WORK INSTRUCTIONS
Exact copies of all the lines below are needed, without the pictures.

DATASET

——————

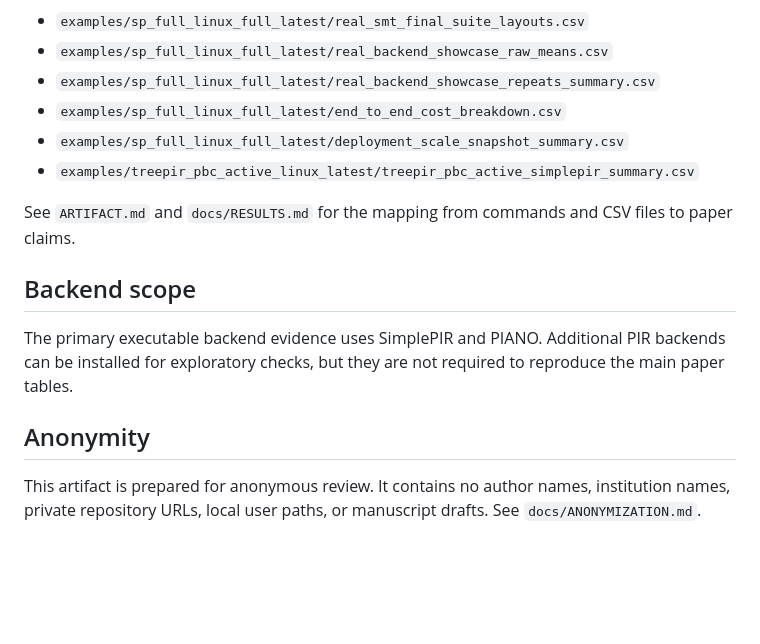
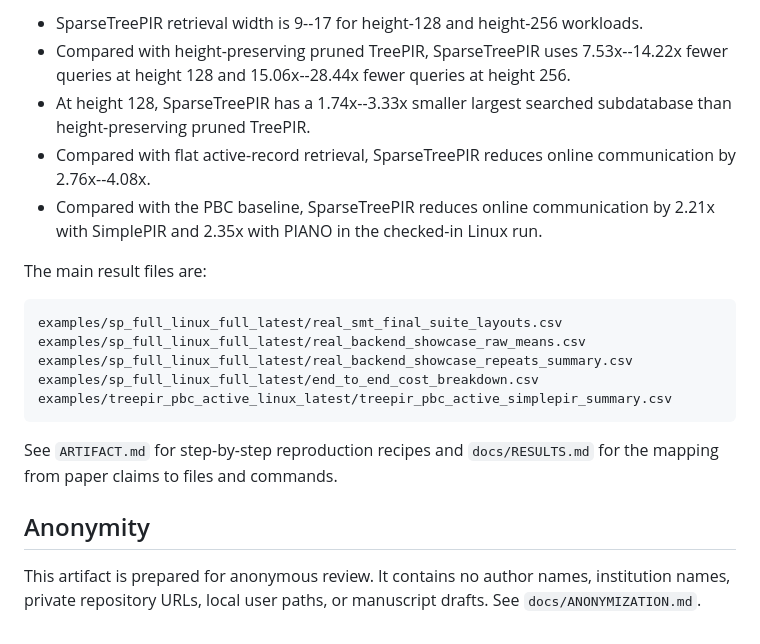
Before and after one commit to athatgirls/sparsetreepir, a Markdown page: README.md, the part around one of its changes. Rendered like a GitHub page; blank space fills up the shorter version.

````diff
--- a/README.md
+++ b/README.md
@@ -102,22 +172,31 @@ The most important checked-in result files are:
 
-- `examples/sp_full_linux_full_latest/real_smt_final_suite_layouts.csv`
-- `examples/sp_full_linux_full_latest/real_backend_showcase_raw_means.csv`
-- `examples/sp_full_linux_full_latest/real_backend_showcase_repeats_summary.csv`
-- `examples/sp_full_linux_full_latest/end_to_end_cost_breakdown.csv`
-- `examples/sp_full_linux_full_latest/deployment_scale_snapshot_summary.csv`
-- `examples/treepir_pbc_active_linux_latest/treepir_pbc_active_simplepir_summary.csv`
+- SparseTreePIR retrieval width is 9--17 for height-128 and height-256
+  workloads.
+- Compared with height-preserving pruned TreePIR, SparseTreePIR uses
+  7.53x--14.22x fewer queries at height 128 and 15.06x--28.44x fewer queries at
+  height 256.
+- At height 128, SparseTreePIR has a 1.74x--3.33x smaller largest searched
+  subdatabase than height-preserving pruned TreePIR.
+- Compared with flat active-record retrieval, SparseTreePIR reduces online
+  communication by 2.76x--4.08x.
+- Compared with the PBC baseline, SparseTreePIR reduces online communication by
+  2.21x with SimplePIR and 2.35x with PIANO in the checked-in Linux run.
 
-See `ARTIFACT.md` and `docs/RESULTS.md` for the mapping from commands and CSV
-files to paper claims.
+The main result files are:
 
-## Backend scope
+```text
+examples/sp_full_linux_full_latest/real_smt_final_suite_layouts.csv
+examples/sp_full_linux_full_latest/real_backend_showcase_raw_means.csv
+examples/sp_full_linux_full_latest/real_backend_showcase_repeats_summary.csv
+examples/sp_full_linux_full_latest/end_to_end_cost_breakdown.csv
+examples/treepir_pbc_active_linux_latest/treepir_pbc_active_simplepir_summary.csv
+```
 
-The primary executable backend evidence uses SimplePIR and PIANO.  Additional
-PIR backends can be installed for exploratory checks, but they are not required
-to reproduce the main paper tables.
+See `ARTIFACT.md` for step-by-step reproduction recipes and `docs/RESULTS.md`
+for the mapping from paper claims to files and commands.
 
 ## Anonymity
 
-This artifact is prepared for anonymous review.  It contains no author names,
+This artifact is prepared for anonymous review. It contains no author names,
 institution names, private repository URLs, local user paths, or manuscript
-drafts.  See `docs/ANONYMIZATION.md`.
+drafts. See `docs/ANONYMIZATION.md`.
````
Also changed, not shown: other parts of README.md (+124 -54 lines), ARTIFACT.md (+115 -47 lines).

——————

RESPONSE TO THE EXERCISE
Before and after one commit to athatgirls/sparsetreepir, a Markdown page: README.md, the part around one of its changes. Rendered like a GitHub page; blank space fills up the shorter version.

````diff
--- a/README.md
+++ b/README.md
@@ -102,22 +172,31 @@ The most important checked-in result files are:
 
-- `examples/sp_full_linux_full_latest/real_smt_final_suite_layouts.csv`
-- `examples/sp_full_linux_full_latest/real_backend_showcase_raw_means.csv`
-- `examples/sp_full_linux_full_latest/real_backend_showcase_repeats_summary.csv`
-- `examples/sp_full_linux_full_latest/end_to_end_cost_breakdown.csv`
-- `examples/sp_full_linux_full_latest/deployment_scale_snapshot_summary.csv`
-- `examples/treepir_pbc_active_linux_latest/treepir_pbc_active_simplepir_summary.csv`
+- SparseTreePIR retrieval width is 9--17 for height-128 and height-256
+  workloads.
+- Compared with height-preserving pruned TreePIR, SparseTreePIR uses
+  7.53x--14.22x fewer queries at height 128 and 15.06x--28.44x fewer queries at
+  height 256.
+- At height 128, SparseTreePIR has a 1.74x--3.33x smaller largest searched
+  subdatabase than height-preserving pruned TreePIR.
+- Compared with flat active-record retrieval, SparseTreePIR reduces online
+  communication by 2.76x--4.08x.
+- Compared with the PBC baseline, SparseTreePIR reduces online communication by
+  2.21x with SimplePIR and 2.35x with PIANO in the checked-in Linux run.
 
-See `ARTIFACT.md` and `docs/RESULTS.md` for the mapping from commands and CSV
-files to paper claims.
+The main result files are:
 
-## Backend scope
+```text
+examples/sp_full_linux_full_latest/real_smt_final_suite_layouts.csv
+examples/sp_full_linux_full_latest/real_backend_showcase_raw_means.csv
+examples/sp_full_linux_full_latest/real_backend_showcase_repeats_summary.csv
+examples/sp_full_linux_full_latest/end_to_end_cost_breakdown.csv
+examples/treepir_pbc_active_linux_latest/treepir_pbc_active_simplepir_summary.csv
+```
 
-The primary executable backend evidence uses SimplePIR and PIANO.  Additional
-PIR backends can be installed for exploratory checks, but they are not required
-to reproduce the main paper tables.
+See `ARTIFACT.md` for step-by-step reproduction recipes and `docs/RESULTS.md`
+for the mapping from paper claims to files and commands.
 
 ## Anonymity
 
-This artifact is prepared for anonymous review.  It contains no author names,
+This artifact is prepared for anonymous review. It contains no author names,
 institution names, private repository URLs, local user paths, or manuscript
-drafts.  See `docs/ANONYMIZATION.md`.
+drafts. See `docs/ANONYMIZATION.md`.
````
Also changed, not shown: other parts of README.md (+124 -54 lines), ARTIFACT.md (+115 -47 lines).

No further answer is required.